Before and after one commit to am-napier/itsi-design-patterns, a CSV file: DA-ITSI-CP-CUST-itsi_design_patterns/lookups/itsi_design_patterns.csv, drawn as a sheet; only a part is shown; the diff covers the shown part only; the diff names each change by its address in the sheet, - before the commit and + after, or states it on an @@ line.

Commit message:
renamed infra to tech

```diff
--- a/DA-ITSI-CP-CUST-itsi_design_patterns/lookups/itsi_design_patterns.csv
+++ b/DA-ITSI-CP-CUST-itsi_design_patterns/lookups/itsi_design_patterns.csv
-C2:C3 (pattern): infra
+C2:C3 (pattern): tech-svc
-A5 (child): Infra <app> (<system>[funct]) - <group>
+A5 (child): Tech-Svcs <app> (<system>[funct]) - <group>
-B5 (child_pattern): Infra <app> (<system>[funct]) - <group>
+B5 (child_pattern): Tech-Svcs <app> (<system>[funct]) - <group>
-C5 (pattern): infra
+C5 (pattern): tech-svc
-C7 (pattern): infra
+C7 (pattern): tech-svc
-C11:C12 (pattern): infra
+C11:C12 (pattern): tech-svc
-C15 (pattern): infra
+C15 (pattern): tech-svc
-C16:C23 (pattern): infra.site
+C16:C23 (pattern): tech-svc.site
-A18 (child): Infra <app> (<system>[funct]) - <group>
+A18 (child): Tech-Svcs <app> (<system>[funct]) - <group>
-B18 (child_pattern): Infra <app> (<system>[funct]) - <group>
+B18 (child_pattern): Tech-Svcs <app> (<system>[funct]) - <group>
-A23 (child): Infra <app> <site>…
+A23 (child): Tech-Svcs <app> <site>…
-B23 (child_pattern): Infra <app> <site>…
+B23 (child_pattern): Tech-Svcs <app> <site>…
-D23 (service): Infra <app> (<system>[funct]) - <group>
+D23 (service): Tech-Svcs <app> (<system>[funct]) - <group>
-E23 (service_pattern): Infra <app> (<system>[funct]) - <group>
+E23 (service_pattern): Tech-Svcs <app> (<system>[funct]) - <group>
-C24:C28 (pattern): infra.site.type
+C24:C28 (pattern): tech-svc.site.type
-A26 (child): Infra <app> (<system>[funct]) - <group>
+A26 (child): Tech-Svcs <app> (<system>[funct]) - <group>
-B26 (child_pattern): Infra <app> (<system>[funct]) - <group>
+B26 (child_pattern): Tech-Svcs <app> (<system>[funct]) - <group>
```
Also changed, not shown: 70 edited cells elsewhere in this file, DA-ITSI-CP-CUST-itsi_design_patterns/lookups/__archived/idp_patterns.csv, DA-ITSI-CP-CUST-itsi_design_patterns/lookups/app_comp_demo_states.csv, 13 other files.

- REQUIRED ACTION -
Starting from the data above, filter for lines with "ITSI" and copy each one.

- ANSWER -
Before and after one commit to am-napier/itsi-design-patterns, a CSV file: DA-ITSI-CP-CUST-itsi_design_patterns/lookups/itsi_design_patterns.csv, drawn as a sheet; only a part is shown; the diff covers the shown part only; the diff names each change by its address in the sheet, - before the commit and + after, or states it on an @@ line.
--- a/DA-ITSI-CP-CUST-itsi_design_patterns/lookups/itsi_design_patterns.csv
+++ b/DA-ITSI-CP-CUST-itsi_design_patterns/lookups/itsi_design_patterns.csv
Also changed, not shown: 70 edited cells elsewhere in this file, DA-ITSI-CP-CUST-itsi_design_patterns/lookups/__archived/idp_patterns.csv, DA-ITSI-CP-CUST-itsi_design_patterns/lookups/app_comp_demo_states.csv, 13 other files.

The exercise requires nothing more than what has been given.